[[ Exercise data open ]]

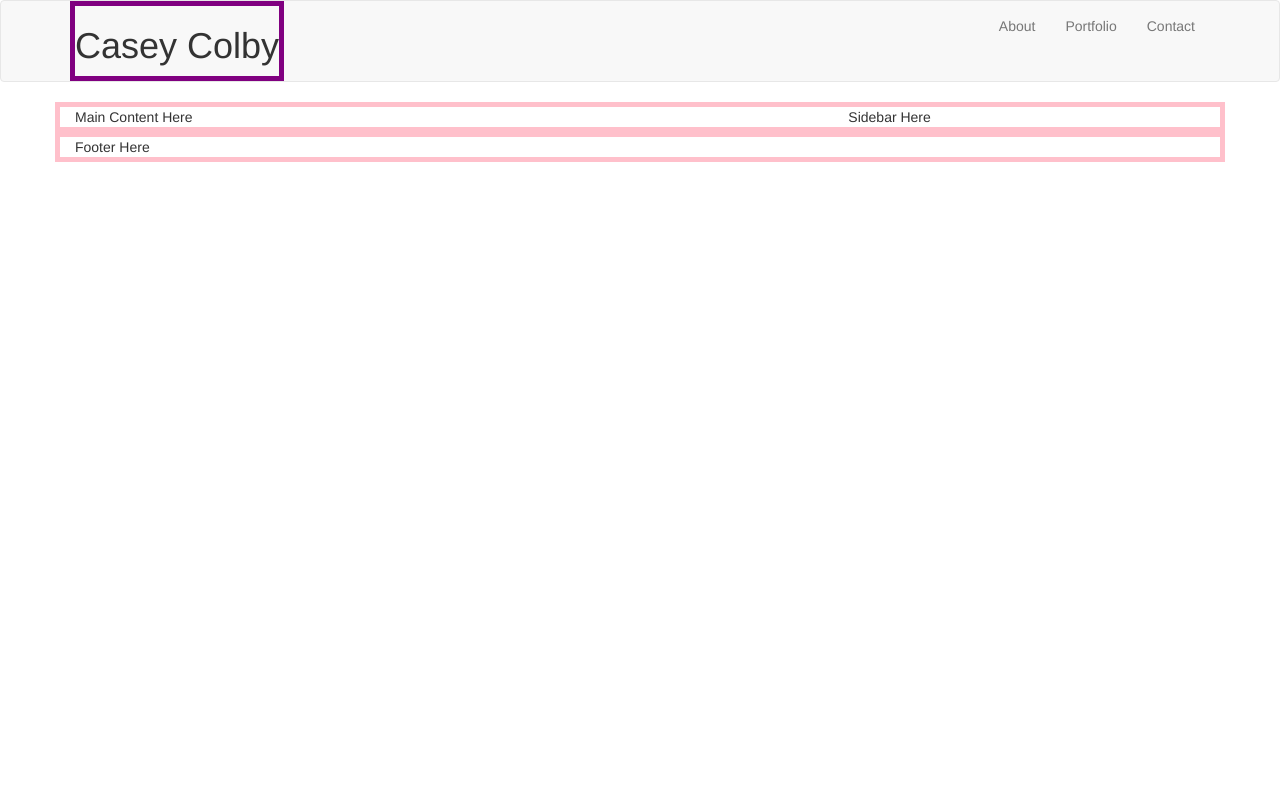
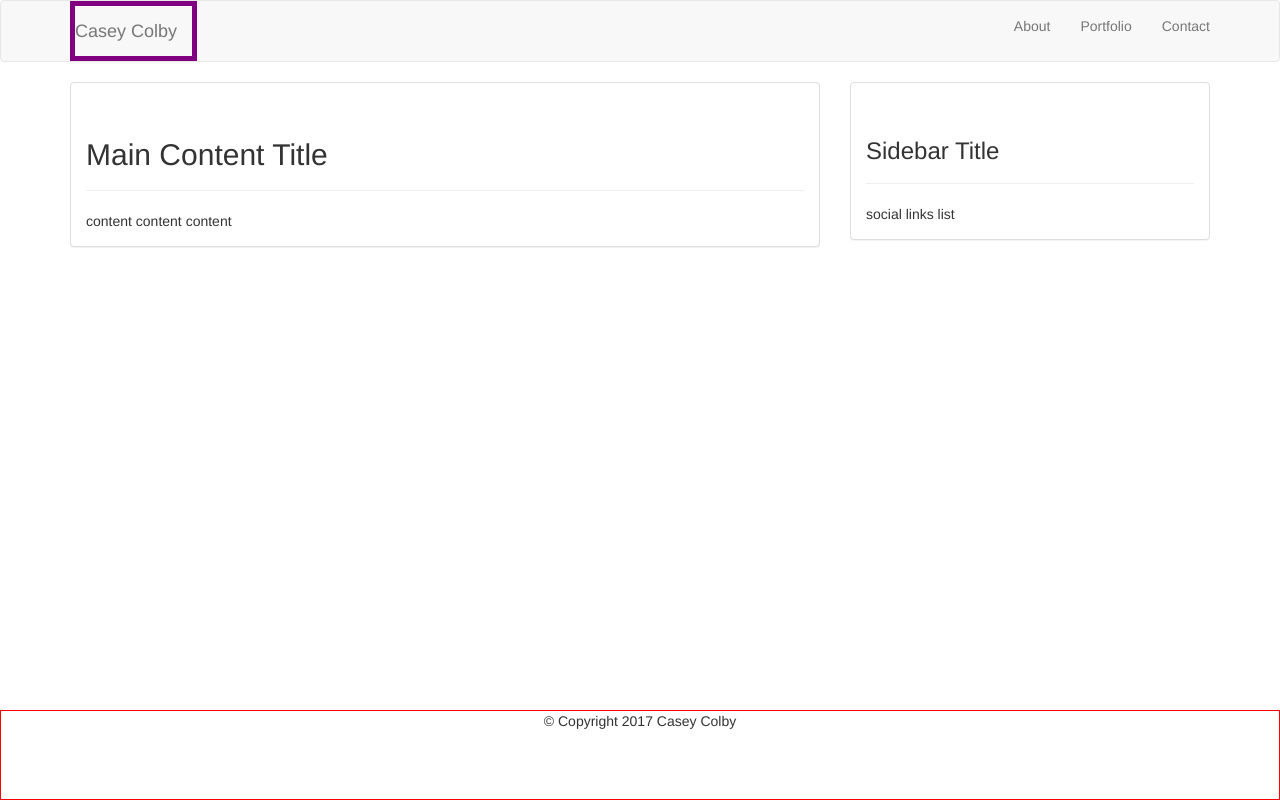
Before and after one commit to cecolby11/Bootstrap-Portfolio, a PHP site: page / in a window 1280 px wide. Run offline with PHP 8.4, Linux system fonts and the light colour scheme.

Commit message:
laying out grid and basic page elements

```diff
--- a/assets/css/style.css
+++ b/assets/css/style.css
@@ -1,7 +1,22 @@
-.row {
-  border: pink thick solid;
-}
+/*page structure*/
 
 .navbar-header {
   border: purple thick solid;
 }
+
+.row {
+
+}
+
+footer {
+  border: red thin solid;
+  width: 100%;
+  height: 90px;
+  position: absolute;
+  bottom: 0;
+  text-align: center;
+}
+
+.page-header {
+
+}
--- a/index.html
+++ b/index.html
@@ -10,36 +10,110 @@
   <link rel="stylesheet" type="text/css" href="assets/css/style.css">
 </head>
 
+
 <body>
-
-  <nav class="navbar navbar-default"> <!-- navbar  -->
+  <!-- navbar  -->
+  <nav class="navbar navbar-default">
     <div class="container">
 
+      <!-- navbar header -->
       <div class="navbar-header">
-        <h1>Casey Colby</h1>
-      </div> <!-- /.navbar header -->
+        <div class="navbar-brand">Casey Colby</div>
+      </div>
+      <!-- /.navbar header -->
 
-      <div class="collapse navbar-collapse" id="bs-example-navbar-collapse-1">
-        <ul class="nav navbar-nav navbar-right">
-          <li><a href="#">About</a></li>
-          <li><a href="Portfolio.html">Portfolio</a></li>
-          <li><a href="Contact.html">Contact</a></li>
-        </ul> <!-- /.navbar-right -->
-      </div> <!-- /.collapse navbar -->
+      <!-- navbar right menu -->
+      <ul class="nav navbar-nav navbar-right">
+        <li><a href="#">About</a></li>
+        <li><a href="portfolio.html">Portfolio</a></li>
+        <li><a href="contact.html">Contact</a></li>
+      </ul>
+      <!-- /.navbar-right -->
 
-    </div> <!-- /.container fluid -->
-  </nav> <!-- /.navbar -->
+    </div>
+    <!-- /.container -->
+  </nav>
+  <!-- /.navbar -->
 
+
+<!--  main grid container -->
   <div class="container">
 
-      <div class="row"> <!-- row 1 -->
-        <div class="col-md-8">Main Content Here</div>
-        <div class="col-md-4">Sidebar Here</div>
-      </div> <!-- /. row 1 -->
-      <div class="row"> <!-- row 2 -->
-        <div class="col-md-12">Footer Here</div>
-      </div> <!-- /. row 2 -->
+    <!-- row 1 -->
+    <div class="row">
 
-  </div> <!-- /. grid container -->
+      <!-- col 1 -->
+      <div class="col-md-8">
+        <!-- make everything in this column styled as a panel/panel content -->
+        <div class="panel panel-default panel-body">
+
+          <div class="row">
+            <div class="col-md-12">
+                <div class="page-header">
+                  <h2>Main Content Title</h2>
+                </div>
+            </div>
+          </div>
+
+          <div class="row">
+            <div class="col-md-12">
+              <!-- panel content -->
+                content content content
+              <!-- /.panel content -->
+            </div>
+          </div>
+
+        </div>
+        <!-- /.panel /.panel-body -->
+      </div>
+      <!-- /.col 1 -->
+
+
+      <!-- col 2 -->
+      <div class="col-md-4">
+        <!-- make everything in this column styled as a panel and panel content -->
+        <div class="panel panel-default panel-body">
+
+          <div class="row">
+            <div class="col-md-12">
+              <div class="page-header">
+                <h3>Sidebar Title</h3>
+              </div>
+            </div>
+          </div>
+
+          <div class="row">
+            <div class="col-md-12">
+              social links list
+            </div>
+          </div>
+
+        </div>
+        <!--  /.panel/.panel-body -->
+      </div>
+      <!-- /.col 2 -->
+
+    </div>
+    <!-- /.row 1 -->
+
+  </div>
+  <!-- /.main grid container -->
+
+
+  <footer>
+    <div class="container">
+      <!-- row 2 -->
+      <div class="row">
+        <div class="col-md-12">
+          <!-- &#169; is character reference for copyright symbol -->
+          &#169; Copyright 2017 Casey Colby
+        </div>
+      </div>
+      <!-- /.row 2 -->
+    </div>
+    <!-- /.container -->
+
+  </footer>
+
 </body>
 </html>
--- a/portfolio.html
+++ b/portfolio.html
@@ -21,9 +21,9 @@
 
       <div class="collapse navbar-collapse" id="bs-example-navbar-collapse-1">
         <ul class="nav navbar-nav navbar-right">
-          <li><a href="About.html">About</a></li>
+          <li><a href="index.html">About</a></li>
           <li><a href="#">Portfolio</a></li>
-          <li><a href="Contact.html">Contact</a></li>
+          <li><a href="contact.html">Contact</a></li>
         </ul> <!-- /.navbar-right -->
       </div> <!-- /.collapse navbar -->
 
```
Also changed, not shown: contact.html (+7 -3 lines).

[[ Exercise data closed ]]

What the task requires: In the entries above, copy each line that contains the string "container".

Exercise response:
     <div class="container">
-    </div> <!-- /.container fluid -->
+    <!-- /.container -->
+<!--  main grid container -->
   <div class="container">
-  </div> <!-- /. grid container -->
+  <!-- /.main grid container -->
+    <div class="container">
+    <!-- /.container -->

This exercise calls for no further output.